● Exercise directions
The answer must be an exact printing of every record below, with the pictures omitted.
### Given entries ###
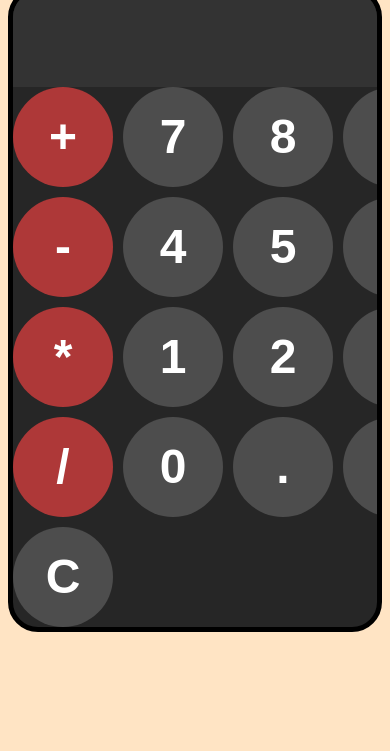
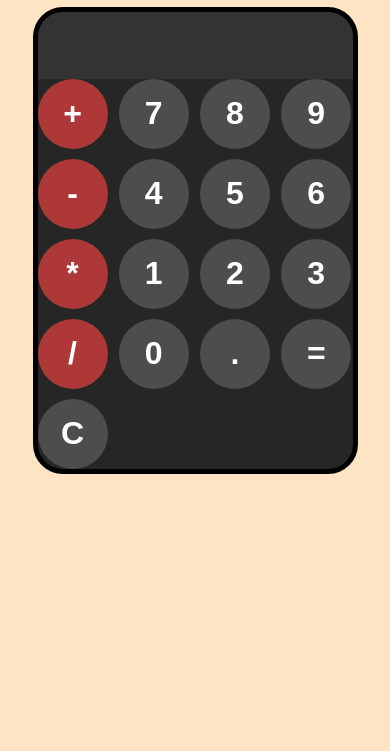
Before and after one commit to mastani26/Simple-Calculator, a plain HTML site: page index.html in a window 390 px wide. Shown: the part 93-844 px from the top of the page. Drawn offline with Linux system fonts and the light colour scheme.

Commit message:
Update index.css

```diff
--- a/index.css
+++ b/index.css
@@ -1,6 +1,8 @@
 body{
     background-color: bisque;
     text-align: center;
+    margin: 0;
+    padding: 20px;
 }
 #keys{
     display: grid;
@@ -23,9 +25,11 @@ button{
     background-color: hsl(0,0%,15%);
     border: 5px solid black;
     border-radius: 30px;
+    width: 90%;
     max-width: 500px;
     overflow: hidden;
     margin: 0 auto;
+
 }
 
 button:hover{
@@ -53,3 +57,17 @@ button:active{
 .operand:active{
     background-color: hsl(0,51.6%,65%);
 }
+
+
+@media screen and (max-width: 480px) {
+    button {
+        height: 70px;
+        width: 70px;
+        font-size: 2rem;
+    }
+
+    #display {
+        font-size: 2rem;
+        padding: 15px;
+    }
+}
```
###
● Solved exercise
Before and after one commit to mastani26/Simple-Calculator, a plain HTML site: page index.html in a window 390 px wide. Shown: the part 93-844 px from the top of the page. Drawn offline with Linux system fonts and the light colour scheme.

Commit message:
Update index.css

```diff
--- a/index.css
+++ b/index.css
@@ -1,6 +1,8 @@
 body{
     background-color: bisque;
     text-align: center;
+    margin: 0;
+    padding: 20px;
 }
 #keys{
     display: grid;
@@ -23,9 +25,11 @@ button{
     background-color: hsl(0,0%,15%);
     border: 5px solid black;
     border-radius: 30px;
+    width: 90%;
     max-width: 500px;
     overflow: hidden;
     margin: 0 auto;
+
 }
 
 button:hover{
@@ -53,3 +57,17 @@ button:active{
 .operand:active{
     background-color: hsl(0,51.6%,65%);
 }
+
+
+@media screen and (max-width: 480px) {
+    button {
+        height: 70px;
+        width: 70px;
+        font-size: 2rem;
+    }
+
+    #display {
+        font-size: 2rem;
+        padding: 15px;
+    }
+}
```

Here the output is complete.